BERKELEY – The weather was picture perfect for most of Labor Day weekend and beaches in the township were well patrolled with some new faces – and some old friends.
It was a difficult weekend for the members of the township beach patrol following the tragedy of when lightning struck an aluminum lifeguard stand during a sudden storm on August 30, killing 19-year-old Keith Pinto.
His funeral was held on September 4 and was attended by friends and family – including many of his fellow lifeguards.
Berkeley Township Recreation Department Director Mark Dykoff said that with the locals attending the funeral, other lifeguards stepped in from other towns to fill in.
Tom Kushner was among those who helped out. He normally serves as an Island Beach State Park lifeguard. He previously served with the Berkeley Township squad and said he was happy to return and assist in the effort during Labor Day weekend.
Xaiver Moran of the Cape May Beach Patrol and Branden Saccio, a guard at IBSP, were also recruited for the shortfall.
“We heard what happened here and our organization is very strong so we all pitched in,” Saccio said. DJ Draus, a lifeguard from Belmar, took a day’s shift as well.
“It was pretty busy where we were this summer. Everyone wanted to get outside again. We are definitely a tourist destination,” Moran added.
“Dominic Fraulo (of Bayville) was a rookie here last year and he moved over to Island Beach State Park this year,” Dykoff said. “ISBSP is lending him to us for the weekend.”
This summer has been an unusual one for South Seaside Park so far as attendance went. “Our dailies are way down. I’m not sure about our seasonals. Last year we had to limit our dailies to 50 per beach. We are dictated by Island Beach State Park. Last year they reduced their attendance and consequently what happened was we got their overflow,” Dykoff said.
He added that “we operate three stands with two (lifeguards) each and we normally man with 16 lifeguards per season.”
Trevor Good, who was originally from Bayville and who now lives in Delaware, was another former Berkeley lifeguard who came to help.
“Trevor helped us get everything organized yesterday morning when our captain and others were at the funeral and he really took charge and helped us out,” Dykoff added.
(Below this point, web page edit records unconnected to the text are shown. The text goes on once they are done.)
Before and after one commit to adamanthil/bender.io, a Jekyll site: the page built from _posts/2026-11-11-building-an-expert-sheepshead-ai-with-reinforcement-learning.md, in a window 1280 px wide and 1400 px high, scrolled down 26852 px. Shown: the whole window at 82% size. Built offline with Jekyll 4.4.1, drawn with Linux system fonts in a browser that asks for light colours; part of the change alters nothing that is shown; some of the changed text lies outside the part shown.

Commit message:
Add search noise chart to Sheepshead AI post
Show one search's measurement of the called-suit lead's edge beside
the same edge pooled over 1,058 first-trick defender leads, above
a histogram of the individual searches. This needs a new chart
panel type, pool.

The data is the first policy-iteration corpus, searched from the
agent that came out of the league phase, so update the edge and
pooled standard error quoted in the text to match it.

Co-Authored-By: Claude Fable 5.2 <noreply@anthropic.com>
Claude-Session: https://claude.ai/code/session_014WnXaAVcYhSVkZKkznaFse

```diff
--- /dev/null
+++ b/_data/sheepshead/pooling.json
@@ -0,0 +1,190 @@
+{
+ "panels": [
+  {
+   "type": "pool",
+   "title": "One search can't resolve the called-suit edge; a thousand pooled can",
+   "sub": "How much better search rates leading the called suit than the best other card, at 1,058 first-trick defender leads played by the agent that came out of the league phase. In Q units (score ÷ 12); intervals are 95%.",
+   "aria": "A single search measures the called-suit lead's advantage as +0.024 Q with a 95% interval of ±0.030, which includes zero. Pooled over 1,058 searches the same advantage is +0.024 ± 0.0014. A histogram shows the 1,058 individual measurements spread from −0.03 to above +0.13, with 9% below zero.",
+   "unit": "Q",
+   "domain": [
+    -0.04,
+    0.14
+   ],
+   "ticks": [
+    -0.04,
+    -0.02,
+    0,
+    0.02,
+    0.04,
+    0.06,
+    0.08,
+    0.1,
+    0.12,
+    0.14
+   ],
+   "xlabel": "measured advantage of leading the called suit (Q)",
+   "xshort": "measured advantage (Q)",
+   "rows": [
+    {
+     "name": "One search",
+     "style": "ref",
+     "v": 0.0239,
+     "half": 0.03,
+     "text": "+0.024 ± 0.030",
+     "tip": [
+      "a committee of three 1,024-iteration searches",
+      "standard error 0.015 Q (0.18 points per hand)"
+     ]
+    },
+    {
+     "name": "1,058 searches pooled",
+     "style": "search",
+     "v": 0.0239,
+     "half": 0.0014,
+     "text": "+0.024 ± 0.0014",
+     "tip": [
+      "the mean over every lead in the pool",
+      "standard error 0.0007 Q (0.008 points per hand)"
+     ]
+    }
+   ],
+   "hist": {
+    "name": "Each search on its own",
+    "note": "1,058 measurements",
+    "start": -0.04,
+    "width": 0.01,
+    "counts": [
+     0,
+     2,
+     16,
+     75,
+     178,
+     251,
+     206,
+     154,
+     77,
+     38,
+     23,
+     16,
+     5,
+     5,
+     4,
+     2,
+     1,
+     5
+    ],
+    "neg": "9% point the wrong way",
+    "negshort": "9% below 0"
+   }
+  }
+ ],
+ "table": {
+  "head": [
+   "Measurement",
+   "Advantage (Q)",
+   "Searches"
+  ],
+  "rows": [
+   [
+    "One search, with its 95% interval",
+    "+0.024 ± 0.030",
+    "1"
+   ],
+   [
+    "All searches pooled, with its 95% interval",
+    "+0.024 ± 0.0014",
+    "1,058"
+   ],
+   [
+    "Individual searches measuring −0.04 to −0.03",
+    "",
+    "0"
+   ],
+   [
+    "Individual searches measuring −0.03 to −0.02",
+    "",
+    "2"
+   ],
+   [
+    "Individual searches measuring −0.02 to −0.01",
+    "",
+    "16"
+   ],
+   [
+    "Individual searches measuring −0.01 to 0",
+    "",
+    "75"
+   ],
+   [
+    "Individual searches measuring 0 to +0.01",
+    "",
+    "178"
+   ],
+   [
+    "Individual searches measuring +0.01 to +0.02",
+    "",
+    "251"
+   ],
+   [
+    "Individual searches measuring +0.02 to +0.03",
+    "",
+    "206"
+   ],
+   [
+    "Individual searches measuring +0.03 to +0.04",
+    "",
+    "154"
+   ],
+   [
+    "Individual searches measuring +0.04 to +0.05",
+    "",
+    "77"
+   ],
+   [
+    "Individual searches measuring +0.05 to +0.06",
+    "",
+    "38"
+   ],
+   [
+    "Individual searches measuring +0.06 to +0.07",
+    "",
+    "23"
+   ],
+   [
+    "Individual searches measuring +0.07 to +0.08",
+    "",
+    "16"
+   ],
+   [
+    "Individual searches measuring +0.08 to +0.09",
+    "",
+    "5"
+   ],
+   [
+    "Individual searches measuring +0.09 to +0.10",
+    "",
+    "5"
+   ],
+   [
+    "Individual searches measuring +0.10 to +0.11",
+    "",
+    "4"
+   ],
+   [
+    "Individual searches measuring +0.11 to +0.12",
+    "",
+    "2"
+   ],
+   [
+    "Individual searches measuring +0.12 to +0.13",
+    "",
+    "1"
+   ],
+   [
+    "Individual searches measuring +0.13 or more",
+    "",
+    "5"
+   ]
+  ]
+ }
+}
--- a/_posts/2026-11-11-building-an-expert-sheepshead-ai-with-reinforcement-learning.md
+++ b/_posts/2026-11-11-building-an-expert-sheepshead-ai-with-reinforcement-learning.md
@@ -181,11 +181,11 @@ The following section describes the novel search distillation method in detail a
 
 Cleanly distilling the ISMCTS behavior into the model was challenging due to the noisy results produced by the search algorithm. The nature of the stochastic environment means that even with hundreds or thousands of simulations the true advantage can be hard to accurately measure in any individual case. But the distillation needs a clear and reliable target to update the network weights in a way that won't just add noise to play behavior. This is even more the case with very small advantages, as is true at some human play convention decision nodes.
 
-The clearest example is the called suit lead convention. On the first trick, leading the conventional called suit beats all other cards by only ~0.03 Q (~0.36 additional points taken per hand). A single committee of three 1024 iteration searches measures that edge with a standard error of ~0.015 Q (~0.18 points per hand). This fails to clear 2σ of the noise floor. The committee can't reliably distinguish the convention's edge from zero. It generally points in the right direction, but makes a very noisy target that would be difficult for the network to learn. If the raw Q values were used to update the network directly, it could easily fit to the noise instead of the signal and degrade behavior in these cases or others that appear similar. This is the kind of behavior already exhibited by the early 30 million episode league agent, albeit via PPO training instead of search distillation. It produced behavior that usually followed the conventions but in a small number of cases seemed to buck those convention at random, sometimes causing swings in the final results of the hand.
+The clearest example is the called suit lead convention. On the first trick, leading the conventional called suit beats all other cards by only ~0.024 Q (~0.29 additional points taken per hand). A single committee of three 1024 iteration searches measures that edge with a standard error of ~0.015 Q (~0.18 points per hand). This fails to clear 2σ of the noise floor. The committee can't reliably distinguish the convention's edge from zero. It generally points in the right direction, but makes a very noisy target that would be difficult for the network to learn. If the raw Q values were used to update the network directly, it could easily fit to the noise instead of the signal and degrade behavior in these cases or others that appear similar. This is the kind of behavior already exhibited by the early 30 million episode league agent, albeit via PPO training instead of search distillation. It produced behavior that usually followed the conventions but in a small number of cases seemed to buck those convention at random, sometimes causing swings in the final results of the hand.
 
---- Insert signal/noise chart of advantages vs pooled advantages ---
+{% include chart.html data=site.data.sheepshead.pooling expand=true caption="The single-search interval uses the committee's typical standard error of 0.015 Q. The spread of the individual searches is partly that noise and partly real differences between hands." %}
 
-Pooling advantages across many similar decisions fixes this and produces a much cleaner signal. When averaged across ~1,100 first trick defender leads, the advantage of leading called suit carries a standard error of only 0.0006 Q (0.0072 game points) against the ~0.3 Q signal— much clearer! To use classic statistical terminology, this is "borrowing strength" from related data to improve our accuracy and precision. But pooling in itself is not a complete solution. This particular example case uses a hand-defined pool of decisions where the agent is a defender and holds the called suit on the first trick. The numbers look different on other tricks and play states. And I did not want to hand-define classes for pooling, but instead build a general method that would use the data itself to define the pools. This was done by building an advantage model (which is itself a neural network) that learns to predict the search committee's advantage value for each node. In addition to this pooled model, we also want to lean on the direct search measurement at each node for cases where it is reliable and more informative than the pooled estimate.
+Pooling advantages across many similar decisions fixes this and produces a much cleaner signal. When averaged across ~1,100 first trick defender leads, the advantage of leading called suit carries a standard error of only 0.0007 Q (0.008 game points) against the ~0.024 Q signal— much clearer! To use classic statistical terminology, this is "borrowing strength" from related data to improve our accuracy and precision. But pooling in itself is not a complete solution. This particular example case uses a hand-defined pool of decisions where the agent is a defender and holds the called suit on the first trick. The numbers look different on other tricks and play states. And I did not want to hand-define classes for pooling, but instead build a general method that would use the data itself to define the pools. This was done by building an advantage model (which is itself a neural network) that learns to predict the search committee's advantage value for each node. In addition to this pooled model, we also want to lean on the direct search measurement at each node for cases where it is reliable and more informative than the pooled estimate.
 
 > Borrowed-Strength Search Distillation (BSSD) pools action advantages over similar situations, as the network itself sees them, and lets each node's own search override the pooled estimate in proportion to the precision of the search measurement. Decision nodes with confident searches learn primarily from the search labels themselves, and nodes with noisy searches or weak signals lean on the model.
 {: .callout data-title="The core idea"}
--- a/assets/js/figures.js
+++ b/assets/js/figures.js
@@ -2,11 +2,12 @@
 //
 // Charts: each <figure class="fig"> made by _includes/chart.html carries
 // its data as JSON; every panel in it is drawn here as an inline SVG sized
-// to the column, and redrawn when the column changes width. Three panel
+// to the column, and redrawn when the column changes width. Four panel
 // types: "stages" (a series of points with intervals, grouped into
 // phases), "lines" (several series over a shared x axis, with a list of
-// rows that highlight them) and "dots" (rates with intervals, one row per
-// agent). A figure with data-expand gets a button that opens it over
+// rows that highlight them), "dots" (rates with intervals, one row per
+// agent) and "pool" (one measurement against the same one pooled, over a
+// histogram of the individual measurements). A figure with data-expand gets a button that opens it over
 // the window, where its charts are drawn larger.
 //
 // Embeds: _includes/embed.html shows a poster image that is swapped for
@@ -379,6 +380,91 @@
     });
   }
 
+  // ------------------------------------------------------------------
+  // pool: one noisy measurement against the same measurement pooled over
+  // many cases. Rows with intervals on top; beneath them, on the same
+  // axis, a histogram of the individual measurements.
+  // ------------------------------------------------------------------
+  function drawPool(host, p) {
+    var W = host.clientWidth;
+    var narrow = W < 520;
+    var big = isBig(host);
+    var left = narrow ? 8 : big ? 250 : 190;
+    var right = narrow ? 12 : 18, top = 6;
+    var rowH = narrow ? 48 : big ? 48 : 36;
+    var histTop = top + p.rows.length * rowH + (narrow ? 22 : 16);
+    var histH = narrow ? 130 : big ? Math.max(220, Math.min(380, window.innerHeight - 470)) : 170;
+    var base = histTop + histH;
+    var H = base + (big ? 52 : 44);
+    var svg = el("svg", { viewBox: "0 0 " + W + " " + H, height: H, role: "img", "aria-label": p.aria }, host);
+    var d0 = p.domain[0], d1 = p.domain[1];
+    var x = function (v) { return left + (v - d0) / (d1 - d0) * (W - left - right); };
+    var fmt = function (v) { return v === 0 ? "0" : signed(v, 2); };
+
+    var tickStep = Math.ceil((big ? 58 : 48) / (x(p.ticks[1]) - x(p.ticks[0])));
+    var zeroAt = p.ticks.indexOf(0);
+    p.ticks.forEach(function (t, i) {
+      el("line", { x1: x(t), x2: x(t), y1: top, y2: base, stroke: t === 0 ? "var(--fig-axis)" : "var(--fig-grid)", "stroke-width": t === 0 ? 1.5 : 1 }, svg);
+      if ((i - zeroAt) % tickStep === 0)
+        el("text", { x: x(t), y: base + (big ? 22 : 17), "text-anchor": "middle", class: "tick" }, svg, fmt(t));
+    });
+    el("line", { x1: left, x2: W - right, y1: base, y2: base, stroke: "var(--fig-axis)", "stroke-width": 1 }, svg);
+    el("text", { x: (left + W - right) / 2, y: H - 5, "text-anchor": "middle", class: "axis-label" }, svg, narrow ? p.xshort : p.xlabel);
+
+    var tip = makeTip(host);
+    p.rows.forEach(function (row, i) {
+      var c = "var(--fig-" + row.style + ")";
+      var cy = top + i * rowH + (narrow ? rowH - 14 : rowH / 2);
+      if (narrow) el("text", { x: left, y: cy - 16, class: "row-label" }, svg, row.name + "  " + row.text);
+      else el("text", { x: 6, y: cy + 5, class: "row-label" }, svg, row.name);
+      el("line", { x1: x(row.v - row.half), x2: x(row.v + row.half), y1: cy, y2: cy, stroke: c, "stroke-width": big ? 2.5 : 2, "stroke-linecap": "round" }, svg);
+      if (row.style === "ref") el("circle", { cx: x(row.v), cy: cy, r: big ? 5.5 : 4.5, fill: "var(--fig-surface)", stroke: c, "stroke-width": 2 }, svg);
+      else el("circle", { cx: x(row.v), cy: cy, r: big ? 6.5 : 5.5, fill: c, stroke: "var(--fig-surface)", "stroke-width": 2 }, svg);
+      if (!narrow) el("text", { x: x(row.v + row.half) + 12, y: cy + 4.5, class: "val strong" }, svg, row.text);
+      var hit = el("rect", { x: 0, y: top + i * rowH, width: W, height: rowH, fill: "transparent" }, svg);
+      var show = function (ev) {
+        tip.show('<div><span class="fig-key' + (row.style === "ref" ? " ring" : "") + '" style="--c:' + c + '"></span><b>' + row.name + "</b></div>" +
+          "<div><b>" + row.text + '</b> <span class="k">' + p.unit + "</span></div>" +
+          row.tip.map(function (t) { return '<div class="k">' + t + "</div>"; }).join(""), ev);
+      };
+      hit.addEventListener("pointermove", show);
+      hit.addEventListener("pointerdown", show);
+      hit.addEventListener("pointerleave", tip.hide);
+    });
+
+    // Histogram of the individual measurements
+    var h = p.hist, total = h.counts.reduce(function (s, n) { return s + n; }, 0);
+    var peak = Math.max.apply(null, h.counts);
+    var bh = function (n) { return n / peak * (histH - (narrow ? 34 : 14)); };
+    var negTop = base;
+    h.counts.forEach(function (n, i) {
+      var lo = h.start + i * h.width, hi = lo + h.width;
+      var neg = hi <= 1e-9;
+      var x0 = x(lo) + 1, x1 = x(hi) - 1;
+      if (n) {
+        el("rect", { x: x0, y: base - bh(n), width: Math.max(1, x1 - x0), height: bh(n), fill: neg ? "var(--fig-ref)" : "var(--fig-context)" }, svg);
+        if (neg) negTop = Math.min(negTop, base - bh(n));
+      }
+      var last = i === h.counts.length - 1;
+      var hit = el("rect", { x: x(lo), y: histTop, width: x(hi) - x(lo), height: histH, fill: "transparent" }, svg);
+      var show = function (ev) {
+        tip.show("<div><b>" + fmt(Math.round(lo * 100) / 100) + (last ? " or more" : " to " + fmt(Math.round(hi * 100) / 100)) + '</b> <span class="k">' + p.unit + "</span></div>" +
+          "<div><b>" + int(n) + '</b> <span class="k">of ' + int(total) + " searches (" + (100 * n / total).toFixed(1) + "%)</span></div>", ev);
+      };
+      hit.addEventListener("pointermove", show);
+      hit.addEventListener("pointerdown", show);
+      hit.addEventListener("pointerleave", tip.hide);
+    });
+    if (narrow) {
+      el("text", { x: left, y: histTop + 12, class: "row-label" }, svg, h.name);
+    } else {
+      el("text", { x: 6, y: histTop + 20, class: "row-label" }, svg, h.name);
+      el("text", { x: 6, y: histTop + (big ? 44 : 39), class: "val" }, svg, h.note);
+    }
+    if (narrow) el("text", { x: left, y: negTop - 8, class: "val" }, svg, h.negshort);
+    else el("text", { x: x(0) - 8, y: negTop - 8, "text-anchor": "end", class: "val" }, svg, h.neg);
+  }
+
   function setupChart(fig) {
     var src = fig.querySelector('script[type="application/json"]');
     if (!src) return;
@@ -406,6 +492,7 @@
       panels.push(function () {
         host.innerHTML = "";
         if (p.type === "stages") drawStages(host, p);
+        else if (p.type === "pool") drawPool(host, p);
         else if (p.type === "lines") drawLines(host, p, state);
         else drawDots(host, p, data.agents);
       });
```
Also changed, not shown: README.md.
Pitching in for the weekend was a bit bittersweet, Good said, given the circumstances. He had trained with Keith Pinto.
“Coming back to help was the least I could do. It was a way to help in a small way,” Good said. “He was a good kid. A fantastic guy from a good family. It was tragic all the way around. Once you are a guard you are one for life. We have some who haven’t been guards in five years but they came back to help for this specific weekend which was really a nice thing I think.”
“It has always been a very close-knit family here compared to other beaches and that is why I think we came back to show our support this weekend,” he added.
Good said, “it is a beautiful thing to see all these other guards from Cape May and Belmar, Long Branch and IBSP. The support they showed was awesome.”
Fellow lifeguard Steve Swenson sat beside Good watching the waves and those swimming in them that morning. He noted, “it is heart breaking and a bittersweet thing but it goes to show you how deep the roots are for lifeguarding in New Jersey. Everybody comes out to support one another. We really do have each other’s backs.
“This is a huge tragedy for the community a huge tragedy for such a young life to be lost but I’m proud to come here and help and do what I can to assist these guys in the last days of the summer and represent Belmar,” he said.